A little background first; Monkeypox is a viral (antibiotics won’t treat this illness) zoonotic disease, meaning it  was transmitted from animals to humans.  Once present in the human species, human to human transmission has occurred. Spreading Monkeypox is not as easy as, say spreading COVID-19.  For example, if a family member has COVID-19, the rest of the family living with them has a greater than 40% chance of contracting COVID as well.  If a family member has Monkeypox, the rest of the family has about a 0.6% chance of contracting the illness (through non-sexual contact).  So, how is Monkeypox transmitted?

Monkeypox is primarily transmitted through close, intimate contact with the monkeypox lesions.  This is primarily through sexual intercourse.  The World Health Organization reports that 98% of monkeypox infections thus far have occurred in men who have sex with other men.  This does not make Monkeypox a sexually transmitted infection.  Infection from contact with lesions, blood from an infected individual, contaminated materials like bedding or clothes and close, prolonged face-to-face interaction with an infected individual is technically possible.  Current data shows that a person has about a 0.2% chance of contracting monkeypox from a contaminated surface. It is estimated that you would need hours of exposure to an infected surface and/or exposure to a large volume of the virus in order to become infected.  Brushing up against someone at a concert or sitting on a bus seat previously occupied by someone with monkeypox is exceedingly unlikely to cause infection.  Bottom line, the Monkeypox virus DOES NOT spread well through nonsexual routes of contact.  

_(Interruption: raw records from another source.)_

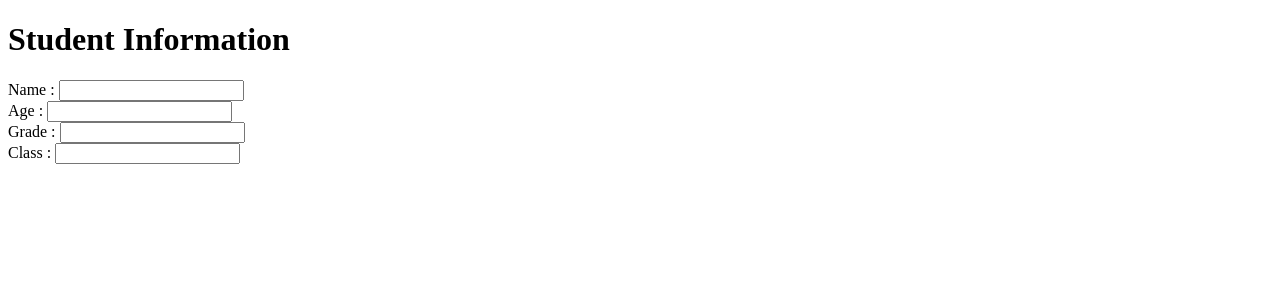
Repository: LMW940423/Spring_2021-01-18
Page: http://localhost/Spring-Quiz1/student/student
The author's editor kept a copy of each file at every save. The page is drawn from the files as they stood at one save, then again after the next save.
The browser window is 1280 px wide. The pictures show the whole page.
The page is served by Tomcat 9.

Above is the page before, as saved 2021-01-18 08:27:42.

After the next save:
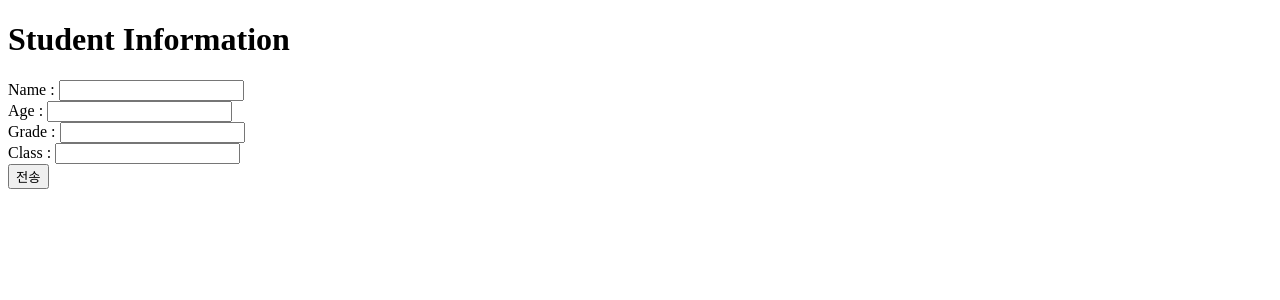
Saved 20 s later.
--- a/Spring/Spring-Quiz1/src/main/webapp/WEB-INF/views/student/student.jsp
+++ b/Spring/Spring-Quiz1/src/main/webapp/WEB-INF/views/student/student.jsp
@@ -12,7 +12,9 @@
 		Name : <input type="text" name="name"> <br>
 		Age : <input type="text" name="age"> <br>
 		Grade : <input type="text" name="grade"> <br>
-		Class : <input type="text" name="class">
+		Class : <input type="text" name="class"> <br>
+		<input type="submit" value="전송">
+
 	</form>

So, why are we hearing so much about this current outbreak?  First, this is the first time in almost 20 years that we are seeing Monkeypox outside of endemic areas.  The outbreak that occurred in the US in 2003 was in pet prairie dogs imported from Ghana and was limited to about 70 human cases. Second, to release funding for public health awareness campaigns and stockpiles of vaccine, concern has to reach a certain level.  This does not necessarily mean the infections are worsening or are more severe.  It basically means the message of safe sex practices and vaccinations for high risk individuals is not reaching the people it needs to. 

It is important to remember that monkeypox is a self-limiting illness. This means that with time and supportive measures most people recover in 2-4 weeks. Fatality is around 3% (some data show the rate to be much lower, < 1%) and this is primarily in individuals that are immunocompromised.  Equally important to keep in mind is that this strain of Monkeypox seems to be quite a bit different than previous strains, with many more mutations.  As we learn more about this particular strain our  knowledge will evolve and so may health recommendations. 

I hope this has helped ease some fears and answer questions about the illness. 

Here are some good links with current information regarding the monkeypox outbreak.